The skin around the eyes is fine and much more delicate than any other skin on the body. It’s thinner, in order to allow the eye to move easily and quickly. This is a good thing, but it also comes with its own set of considerations. Because the eye moves constantly – even in sleep – this skin gets a workout. Many people suffer from dark circles, dryness, wrinkling, puffiness or loose skin around the eye area. The eyes are the window to the soul, and also to the health of the body. Life – all of it - even breathing - produces toxins for the body to eliminate
These toxins occur from lack of sleep, a poor diet, environmental toxins and emotional stress. The effects are clearly seen in the face, and especially around the eyes. Have you ever seen that extra glass of wine, or that lost hour of sleep, or that night on the computer – show up under your eyes? So, what can be done?
The trick is to reduce your toxic load. Besides improving sleep patterns, avoiding alcohol, eating right and dealing with stress in a healthy fashion (like exercise), you can also help the body to gently detox by nourishing, toning and tapping. Stimulating the tiny muscles around the eyes will help tone and improve the appearance around the eye area. The lymphatic system and the sinus system in the face benefit from nourishing products containing detoxifying and supportive ingredients to help the body recover and renew. Gently tapping or applying light massage from the outside corner of the eye in towards the tear ducts will assist the body in detoxing and reducing puffiness. You can actually feel the drainage through the sinus system.

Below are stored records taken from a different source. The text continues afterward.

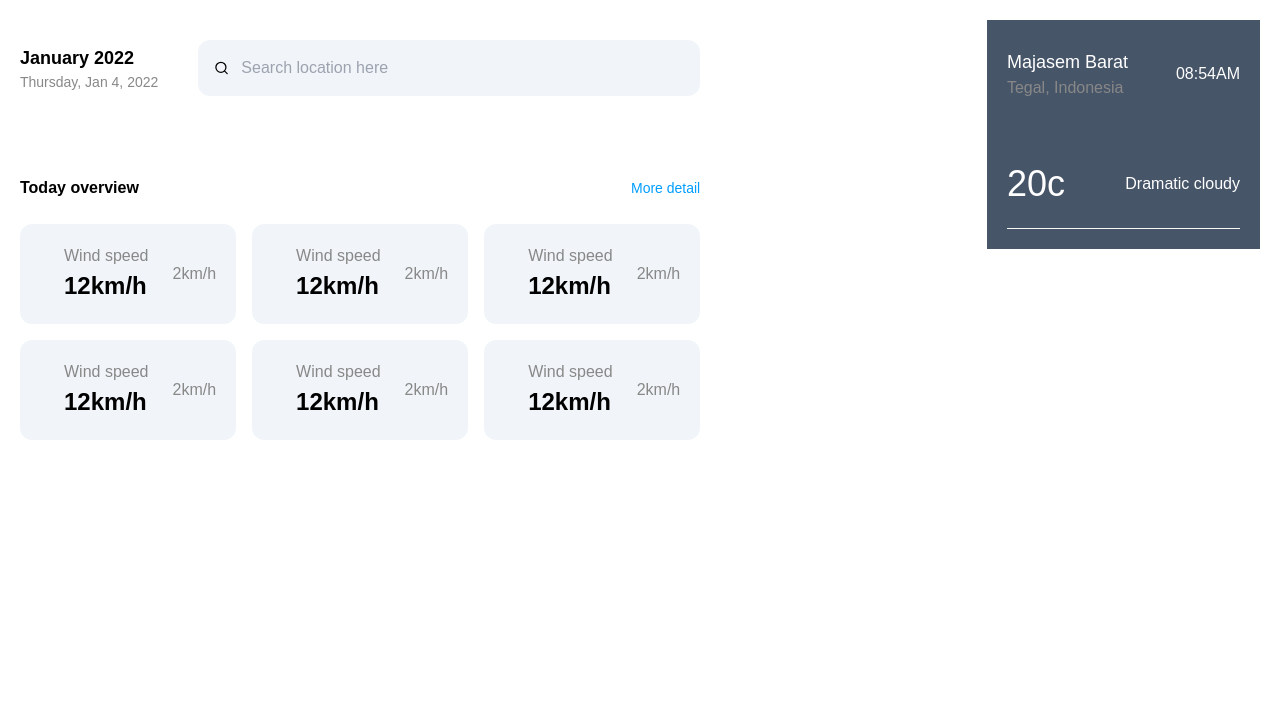
Repository: theweirdboiz/datawarehouse-ui
Page: /
The author's editor kept a copy of each file at every save. The page is drawn from the files as they stood at one save, then again after the next save.
The browser window is 1280 px wide. The pictures show the whole page.
The project was rebuilt for these pictures with package versions that can differ from the ones it lists, and the page was loaded fresh each time. Also part of the build but not shown: vite.config.js.

Above is the page before, as saved 2022-11-23 18:07:17.

### index.html
<!DOCTYPE html>
<html lang="en">
  <head>
    <meta charset="UTF-8" />
    <link rel="icon" type="image/svg+xml" href="/vite.svg" />
    <meta name="viewport" content="width=device-width, initial-scale=1.0" />
    <title>Weather - Datawarehouse</title>
  </head>
  <body>
    <div id="root"></div>
    <script type="module" src="/src/main.jsx"></script>
  </body>
</html>

### src/App.jsx
import { useState } from "react";
import { FiSearch } from "react-icons/fi";

function App() {
  const date = "font-[900] text-lg";
  const detailDate = "text-sm text-[#888]";

  const contentTop = "mt-[20px] flex items-center gap-x-10 mb-20";
  const contentSearch =
    "content__search p-4 flex items-center gap-x-3 flex-1 rounded-xl bg-slate-100";

  return (
    <div className="p-5 mx-auto max-w-7xl">
      <div className="flex justify-between">
        <section className="content max-w-3xl">
          <div className={contentTop}>
            <div className="flex-col">
              <h3 className={date}>January 2022</h3>
              <div className={detailDate}>Thursday, Jan 4, 2022</div>
            </div>
            <div className={contentSearch}>
              <FiSearch />
              <input
                className="w-full bg-transparent"
                type="text"
                placeholder="Search location here"
              />
            </div>
          </div>
          <div className="content__detail">
            <div className="flex items-center justify-between">
              <h4 className="font-semibold">Today overview</h4>
              <div className="">
                <button className="text-sm font-medium text-[#009EFF]">
                  More detail
                </button>
              </div>
            </div>
            <div>
              <div className="content__detail-box grid grid-cols-3 gap-4 mt-6">
                <div className="content__detail-item p-5 flex items-center gap-x-6 bg-slate-100 rounded-xl">
                  <i></i>
                  <div className="speed flex flex-col">
                    <h4 className="text-[#888]">Wind speed</h4>
                    <span className="text-[24px] font-semibold">12km/h</span>
                  </div>
                  <span className="text-[#888]">2km/h</span>
                </div>
                <div className="content__detail-item p-5 flex items-center gap-x-6 bg-slate-100 rounded-xl">
                  <i></i>
                  <div className="speed flex flex-col">
                    <h4 className="text-[#888]">Wind speed</h4>
                    <span className="text-[24px] font-semibold">12km/h</span>
                  </div>
                  <span className="text-[#888]">2km/h</span>
                </div>
                <div className="content__detail-item p-5 flex items-center gap-x-6 bg-slate-100 rounded-xl">
                  <i></i>
                  <div className="speed flex flex-col">
                    <h4 className="text-[#888]">Wind speed</h4>
                    <span className="text-[24px] font-semibold">12km/h</span>
                  </div>
                  <span className="text-[#888]">2km/h</span>
                </div>
                <div className="content__detail-item p-5 flex items-center gap-x-6 bg-slate-100 rounded-xl">
                  <i></i>
                  <div className="speed flex flex-col">
                    <h4 className="text-[#888]">Wind speed</h4>
                    <span className="text-[24px] font-semibold">12km/h</span>
                  </div>
                  <span className="text-[#888]">2km/h</span>
                </div>
                <div className="content__detail-item p-5 flex items-center gap-x-6 bg-slate-100 rounded-xl">
                  <i></i>
                  <div className="speed flex flex-col">
                    <h4 className="text-[#888]">Wind speed</h4>
                    <span className="text-[24px] font-semibold">12km/h</span>
                  </div>
                  <span className="text-[#888]">2km/h</span>
                </div>
                <div className="content__detail-item p-5 flex items-center gap-x-6 bg-slate-100 rounded-xl">
                  <i></i>
                  <div className="speed flex flex-col">
                    <h4 className="text-[#888]">Wind speed</h4>
                    <span className="text-[24px] font-semibold">12km/h</span>
                  </div>
                  <span className="text-[#888]">2km/h</span>
                </div>
              </div>
            </div>
          </div>
        </section>
        <section className="content__right text-white">
          <div className="bg-slate-600 p-5">
            <div className="flex items-center gap-x-12 justify-between mt-2 mb-5 ">
              <div className="flex flex-col">
                <h3 className="text-lg">Majasem Barat</h3>
                <span className="text-[#888]">Tegal, Indonesia</span>
              </div>
              <h4>08:54AM</h4>
            </div>
            <div className="mt-16 flex justify-between items-center border-b-[1px] border-[#f8f8f8] pb-6">
              <div className="">
                <h2 className="text-4xl">20c</h2>
              </div>
              <h3>Dramatic cloudy</h3>
            </div>
          </div>
        </section>
      </div>
    </div>
  );
}

export default App;

### src/index.scss
@tailwind base;
@tailwind components;
@tailwind utilities;

@layer base {
  @import url("https://fonts.googleapis.com/css2?family=Poppins:wght@300;500;600;900&display=swap");

  *,
  *::before,
  *::after {
    box-sizing: border-box;
  }
  * {
    margin: 0;
    padding: 0;
  }
  body {
    line-height: 1.5;
    font-family: "Poppins", sans-serif;
  }
  img,
  picture,
  video,
  canvas,
  svg {
    display: block;
    max-width: 100%;
  }
  input,
  button,
  textarea,
  select {
    outline: none;
  }
  p,
  h1,
  h2,
  h3,
  h4,
  h5,
  h6 {
    overflow-wrap: break-word;
  }
}

Loaded but not shown: src/main.jsx (common file); tailwind.config.cjs (common file)

After the next save:
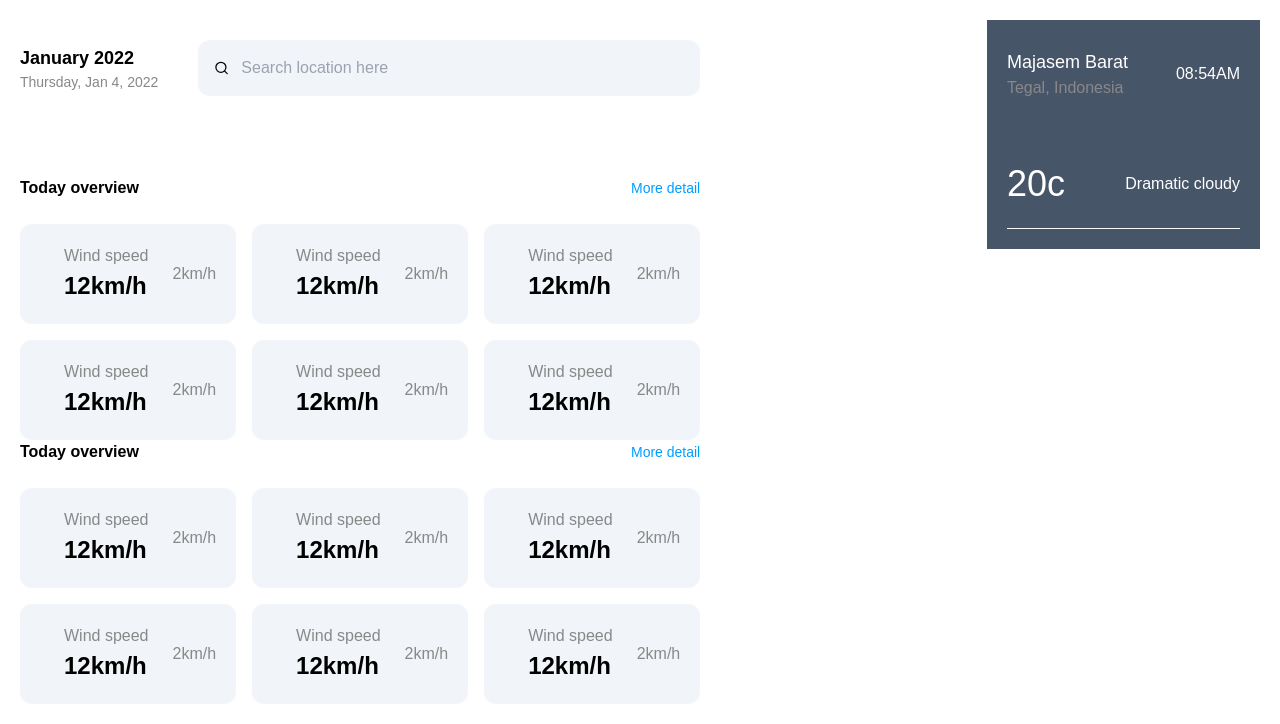
Saved 7 min 27 s later.
--- a/src/App.jsx
+++ b/src/App.jsx
@@ -89,6 +89,68 @@ function App() {
               </div>
             </div>
           </div>
+          <div className="content__detail">
+            <div className="flex items-center justify-between">
+              <h4 className="font-semibold">Today overview</h4>
+              <div className="">
+                <button className="text-sm font-medium text-[#009EFF]">
+                  More detail
+                </button>
+              </div>
+            </div>
+            <div>
+              <div className="content__detail-box grid grid-cols-3 gap-4 mt-6">
+                <div className="content__detail-item p-5 flex items-center gap-x-6 bg-slate-100 rounded-xl">
+                  <i></i>
+                  <div className="speed flex flex-col">
+                    <h4 className="text-[#888]">Wind speed</h4>
+                    <span className="text-[24px] font-semibold">12km/h</span>
+                  </div>
+                  <span className="text-[#888]">2km/h</span>
+                </div>
+                <div className="content__detail-item p-5 flex items-center gap-x-6 bg-slate-100 rounded-xl">
+                  <i></i>
+                  <div className="speed flex flex-col">
+                    <h4 className="text-[#888]">Wind speed</h4>
+                    <span className="text-[24px] font-semibold">12km/h</span>
+                  </div>
+                  <span className="text-[#888]">2km/h</span>
+                </div>
+                <div className="content__detail-item p-5 flex items-center gap-x-6 bg-slate-100 rounded-xl">
+                  <i></i>
+                  <div className="speed flex flex-col">
+                    <h4 className="text-[#888]">Wind speed</h4>
+                    <span className="text-[24px] font-semibold">12km/h</span>
+                  </div>
+                  <span className="text-[#888]">2km/h</span>
+                </div>
+                <div className="content__detail-item p-5 flex items-center gap-x-6 bg-slate-100 rounded-xl">
+                  <i></i>
+                  <div className="speed flex flex-col">
+                    <h4 className="text-[#888]">Wind speed</h4>
+                    <span className="text-[24px] font-semibold">12km/h</span>
+                  </div>
+                  <span className="text-[#888]">2km/h</span>
+                </div>
+                <div className="content__detail-item p-5 flex items-center gap-x-6 bg-slate-100 rounded-xl">
+                  <i></i>
+                  <div className="speed flex flex-col">
+                    <h4 className="text-[#888]">Wind speed</h4>
+                    <span className="text-[24px] font-semibold">12km/h</span>
+                  </div>
+                  <span className="text-[#888]">2km/h</span>
+                </div>
+                <div className="content__detail-item p-5 flex items-center gap-x-6 bg-slate-100 rounded-xl">
+                  <i></i>
+                  <div className="speed flex flex-col">
+                    <h4 className="text-[#888]">Wind speed</h4>
+                    <span className="text-[24px] font-semibold">12km/h</span>
+                  </div>
+                  <span className="text-[#888]">2km/h</span>
+                </div>
+              </div>
+            </div>
+          </div>
         </section>
         <section className="content__right text-white">
           <div className="bg-slate-600 p-5">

Dark circles can mean a lack of iron (anemia), be a symptom of allergies or can be inherited. People of Asian or African descent can sometimes have heavier pigmentation around the eye area. Skin brighteners, or natural ingredients that have an enzyme called Tyrosinase – will slow and block the formation of pigment in age spots or dark areas on the skin. Ingredients that brighten and lighten are fermented ingredients, acids such as Kojic acid (found in fermented rice), Citric acid (found in citrus fruits), or herbs like horseradish, licorice root and uva ursi.

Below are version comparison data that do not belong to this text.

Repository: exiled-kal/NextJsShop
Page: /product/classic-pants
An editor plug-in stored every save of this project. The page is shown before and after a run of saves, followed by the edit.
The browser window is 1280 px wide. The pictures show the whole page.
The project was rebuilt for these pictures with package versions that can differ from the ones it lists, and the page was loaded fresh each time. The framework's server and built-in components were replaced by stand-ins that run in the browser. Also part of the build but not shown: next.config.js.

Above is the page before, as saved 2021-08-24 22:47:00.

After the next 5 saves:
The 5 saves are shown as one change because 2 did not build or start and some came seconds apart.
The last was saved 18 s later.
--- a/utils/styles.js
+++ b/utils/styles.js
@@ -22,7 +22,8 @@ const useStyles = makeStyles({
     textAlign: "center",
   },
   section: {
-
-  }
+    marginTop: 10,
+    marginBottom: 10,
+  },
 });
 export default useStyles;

Puffiness is an accumulation of water – the body sends in the troops to deal with distress. If you are tired or hungover, eating salty or fast foods, or simply dealing with a difficult situation – the water arrives. The cucumber rings and tea bags you often see in spa ads are wonderful soothing solutions. They are astringent and diuretic – they tone the skin and help remove excess water. Ironically, drinking water is also a solution. It helps to flush the toxic buildup and reduce puffiness. As we age, fat can accumulate around the eye to store toxins, so it becomes more important than ever to reduce your toxic load daily.
Last, but definitely not least, is the power of gravity. Gravity pulls things down towards the earth, and the cumulative effects of gravity on the body is a natural part of living and getting older. When it comes to the eyes and gravity - the fine skin around the eye can’t do the heavy lifting. The last thing we want to do to our eyes is to load them down with heavy, thick eye creams. It is easy to get drawn in with the latest chemical actives and rich oils and butters, but using these products can actually worsen the appearance of the eye area.
In fact, one of the easiest ways to diminish gravity’s effect on the skin is to get upside down - yoga, inversions and non-weight bearing activities might actually improve the tone of the skin around the eyes (plus it’s fun!).
To bring things into focus: look for an eye serum with natural, food-grade ingredients in a light, absorbable formulation that tones and lightly firms. Seaweeds, aloe vera, astringent herbs like Spilanthes - all offer gentle toning and tightening qualities. Avoid chemicals or synthetic cosmeceutical actives; they add to your body’s overall toxic load. To assist the body to drain toxins around the eyes, a small amount of Moringa Oil or organic cold-pressed castor oil will stimulate your lymphatic system to do its job. Skin brighteners like sake kasu and licorice root will brighten and lighten.
If you work at a computer, give your eyes a 30 second break for every hour of work. At night, ease into a restful slumber by turning off bright lights and using candles or low lighting to ramp up melatonin production. Sip some clean fresh water before turning in for the evening and read a book instead of looking at a screen. Your eyes and brain will thank you for it!
Art + Nature = Beauty
Karen Van Dyck